Photo by @topgold of tablet operations.
THE ONLY REASON we need a PC (or a laptop or a Mac) in the house is to satisfy our two-year-old's fascination with keys that move.
Like many other families, we don't feel the need to get a PC for the kids. The kids have shown us this by their head-long immersive activities with the iPad, Xoom, Xperia, Lumia and iTouch. They have what they want in hand and often know what icon to tap to pull what they desire from a web service.
I had expected to put an XBox Kinect into the sitting room by now but the television screen has acquired an annoying habit of switching off for three or four seconds every 15 minutes. That kind of misbehaviour would affect game play more than it disrupts the movies we want to watch on the 32" screen.

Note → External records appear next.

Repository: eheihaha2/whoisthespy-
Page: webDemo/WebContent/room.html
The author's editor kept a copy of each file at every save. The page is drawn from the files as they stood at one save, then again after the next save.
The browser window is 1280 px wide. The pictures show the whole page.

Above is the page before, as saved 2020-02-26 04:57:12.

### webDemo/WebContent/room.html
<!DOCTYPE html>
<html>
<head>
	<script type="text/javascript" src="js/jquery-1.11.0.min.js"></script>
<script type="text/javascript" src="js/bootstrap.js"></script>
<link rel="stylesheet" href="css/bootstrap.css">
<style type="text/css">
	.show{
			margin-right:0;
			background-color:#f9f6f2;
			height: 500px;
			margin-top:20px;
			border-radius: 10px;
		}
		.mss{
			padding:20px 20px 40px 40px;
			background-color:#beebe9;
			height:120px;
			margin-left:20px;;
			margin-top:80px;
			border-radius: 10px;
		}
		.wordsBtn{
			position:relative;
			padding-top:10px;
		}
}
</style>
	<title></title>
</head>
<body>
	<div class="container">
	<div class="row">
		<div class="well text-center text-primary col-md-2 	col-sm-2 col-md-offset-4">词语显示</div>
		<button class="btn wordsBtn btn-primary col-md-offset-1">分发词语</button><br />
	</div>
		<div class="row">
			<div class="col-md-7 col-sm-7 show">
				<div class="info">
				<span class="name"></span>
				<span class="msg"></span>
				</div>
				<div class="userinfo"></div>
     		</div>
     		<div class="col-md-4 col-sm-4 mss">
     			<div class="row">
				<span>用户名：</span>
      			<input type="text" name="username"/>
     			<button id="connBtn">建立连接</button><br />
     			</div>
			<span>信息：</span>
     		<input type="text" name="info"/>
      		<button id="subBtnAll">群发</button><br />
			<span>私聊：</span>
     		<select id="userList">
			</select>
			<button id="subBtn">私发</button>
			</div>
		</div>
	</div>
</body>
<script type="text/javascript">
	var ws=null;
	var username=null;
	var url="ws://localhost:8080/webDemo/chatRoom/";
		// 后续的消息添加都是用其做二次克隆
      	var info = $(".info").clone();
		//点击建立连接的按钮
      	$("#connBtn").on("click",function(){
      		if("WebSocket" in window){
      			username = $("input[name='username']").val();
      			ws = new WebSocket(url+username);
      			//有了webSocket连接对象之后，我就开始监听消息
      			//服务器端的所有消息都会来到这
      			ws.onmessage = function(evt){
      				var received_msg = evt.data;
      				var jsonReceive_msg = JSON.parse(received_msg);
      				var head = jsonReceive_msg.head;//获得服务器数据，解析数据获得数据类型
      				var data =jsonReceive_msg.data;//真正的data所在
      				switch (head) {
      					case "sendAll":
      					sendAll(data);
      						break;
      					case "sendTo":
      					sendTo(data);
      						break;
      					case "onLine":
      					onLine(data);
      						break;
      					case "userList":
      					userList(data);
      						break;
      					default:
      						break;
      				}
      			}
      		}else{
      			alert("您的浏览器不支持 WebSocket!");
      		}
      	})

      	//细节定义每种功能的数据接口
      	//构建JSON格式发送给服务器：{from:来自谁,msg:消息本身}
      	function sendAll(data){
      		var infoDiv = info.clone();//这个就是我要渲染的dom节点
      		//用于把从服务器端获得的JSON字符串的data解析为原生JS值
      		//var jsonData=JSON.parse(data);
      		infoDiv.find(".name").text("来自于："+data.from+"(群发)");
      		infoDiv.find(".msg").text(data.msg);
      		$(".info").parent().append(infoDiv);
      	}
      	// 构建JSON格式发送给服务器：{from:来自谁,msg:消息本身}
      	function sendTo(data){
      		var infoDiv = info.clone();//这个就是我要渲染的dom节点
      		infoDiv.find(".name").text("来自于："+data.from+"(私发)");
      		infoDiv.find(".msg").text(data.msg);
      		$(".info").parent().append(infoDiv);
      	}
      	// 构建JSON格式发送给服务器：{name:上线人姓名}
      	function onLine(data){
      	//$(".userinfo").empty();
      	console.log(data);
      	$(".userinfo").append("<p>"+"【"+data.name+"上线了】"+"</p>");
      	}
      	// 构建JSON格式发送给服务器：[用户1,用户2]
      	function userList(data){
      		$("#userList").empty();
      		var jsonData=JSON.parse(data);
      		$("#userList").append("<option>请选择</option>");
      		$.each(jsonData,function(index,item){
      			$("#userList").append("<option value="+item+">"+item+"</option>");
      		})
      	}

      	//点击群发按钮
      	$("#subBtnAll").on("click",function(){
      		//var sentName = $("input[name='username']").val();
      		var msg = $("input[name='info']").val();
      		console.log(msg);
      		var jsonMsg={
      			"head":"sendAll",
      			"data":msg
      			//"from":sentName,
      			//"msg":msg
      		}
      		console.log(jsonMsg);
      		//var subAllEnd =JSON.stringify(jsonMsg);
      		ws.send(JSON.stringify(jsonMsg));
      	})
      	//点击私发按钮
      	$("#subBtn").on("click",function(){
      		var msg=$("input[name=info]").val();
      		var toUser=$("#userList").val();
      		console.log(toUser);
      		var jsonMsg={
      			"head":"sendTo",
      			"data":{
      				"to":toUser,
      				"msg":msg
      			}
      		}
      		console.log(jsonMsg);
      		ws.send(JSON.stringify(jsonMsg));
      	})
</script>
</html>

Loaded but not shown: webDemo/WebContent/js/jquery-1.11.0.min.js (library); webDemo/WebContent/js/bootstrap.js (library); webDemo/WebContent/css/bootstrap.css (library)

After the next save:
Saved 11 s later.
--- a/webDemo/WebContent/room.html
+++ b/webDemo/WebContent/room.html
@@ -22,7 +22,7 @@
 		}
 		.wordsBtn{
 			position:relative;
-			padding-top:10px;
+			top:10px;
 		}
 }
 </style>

At work, we're still buying desktop units. I've rejected mine, however. There's no place on my standing desk for a big screen.
We need to get into the process where we buy two dozen tablets every year and place them into a locked trolley for check-out and use by students anywhere on campus. We already have students showing up at the start of their second year with their own iPad or Nexus tablet. They complain about not being able to run all their email and productivity apps because of the way our proxy server handles requests. Hopefully, that glitch will be addressed.
I wonder what lies ahead for businesses that sunk time and money into Microsoft products since the turn of the century. I know some that have made the strategic decision to slip away from Windows--but only a few. The market tells me about a distinct drop in demand for Microsoft consumer products. At the business level, IT administrators may be drawing a line around legacy solutions from Microsoft, aided by press reports about PRISM and State-sanctioned snooping of cloud services.
I'm exploring this idea during the next three months, asking clever fourth year university students what they see in their crystal balls five years from now. I wonder how many of them imagine themselves at a desk, connected to the ethernet, using Microsoft products and services as their primary connection to productivity.
[Bernie Goldbach's long bet is for his 2018 college campus to have more institution-sponsored tablets and e-readers than desktop workstations.]